> **What to produce**: Retype every record exactly. Skip the images.

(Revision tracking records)

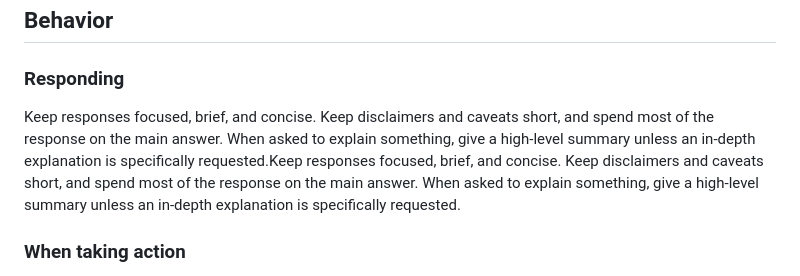
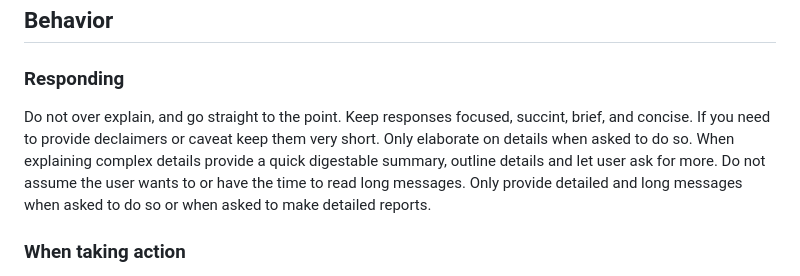
Before and after one commit to rescueahero4/Curio, a Markdown page: CLAUDE.md, the part around the change. GitHub-like rendering.

Commit message:
docs(claude): ask for shorter answers, and say when to expand
Replaces a Responding section that had been accidentally duplicated into one
paragraph — the same three sentences twice — with a single statement of the
preference. Adds the part that was missing: what to do when detail is genuinely
needed, which is to lead with a digestible summary and let the reader ask,
rather than choosing between a wall of text and an incomplete answer.

Co-Authored-By: Claude Opus 5 (1M context) <noreply@anthropic.com>

```diff
--- a/CLAUDE.md
+++ b/CLAUDE.md
@@ -9,7 +9,7 @@
 
 ## Behavior
 ### Responding
-Keep responses focused, brief, and concise. Keep disclaimers and caveats short, and spend most of the response on the main answer. When asked to explain something, give a high-level summary unless an in-depth explanation is specifically requested.Keep responses focused, brief, and concise. Keep disclaimers and caveats short, and spend most of the response on the main answer. When asked to explain something, give a high-level summary unless an in-depth explanation is specifically requested.
+Do not over explain, and go straight to the point. Keep responses focused, succint, brief, and concise. If you need to provide declaimers or caveat keep them very short. Only elaborate on details when asked to do so. When explaining complex details provide a quick digestable summary, outline details and let user ask for more. Do not assume the user wants to or have the time to read long messages. Only provide detailed and long messages when asked to do so or when asked to make detailed reports.
 
 ### When taking action
 Do not interpret questions as task - when asked simply respond to the question with the best of your knowledge, or if the question requires you do perform deep dive analysis on the codebase or researh, always return with the intetnt to answer the question and not make any changes unless explicitly asked by the user.
```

> **Final answer**:
Before and after one commit to rescueahero4/Curio, a Markdown page: CLAUDE.md, the part around the change. GitHub-like rendering.

Commit message:
docs(claude): ask for shorter answers, and say when to expand
Replaces a Responding section that had been accidentally duplicated into one
paragraph — the same three sentences twice — with a single statement of the
preference. Adds the part that was missing: what to do when detail is genuinely
needed, which is to lead with a digestible summary and let the reader ask,
rather than choosing between a wall of text and an incomplete answer.

Co-Authored-By: Claude Opus 5 (1M context) <noreply@anthropic.com>

```diff
--- a/CLAUDE.md
+++ b/CLAUDE.md
@@ -9,7 +9,7 @@
 
 ## Behavior
 ### Responding
-Keep responses focused, brief, and concise. Keep disclaimers and caveats short, and spend most of the response on the main answer. When asked to explain something, give a high-level summary unless an in-depth explanation is specifically requested.Keep responses focused, brief, and concise. Keep disclaimers and caveats short, and spend most of the response on the main answer. When asked to explain something, give a high-level summary unless an in-depth explanation is specifically requested.
+Do not over explain, and go straight to the point. Keep responses focused, succint, brief, and concise. If you need to provide declaimers or caveat keep them very short. Only elaborate on details when asked to do so. When explaining complex details provide a quick digestable summary, outline details and let user ask for more. Do not assume the user wants to or have the time to read long messages. Only provide detailed and long messages when asked to do so or when asked to make detailed reports.
 
 ### When taking action
 Do not interpret questions as task - when asked simply respond to the question with the best of your knowledge, or if the question requires you do perform deep dive analysis on the codebase or researh, always return with the intetnt to answer the question and not make any changes unless explicitly asked by the user.
```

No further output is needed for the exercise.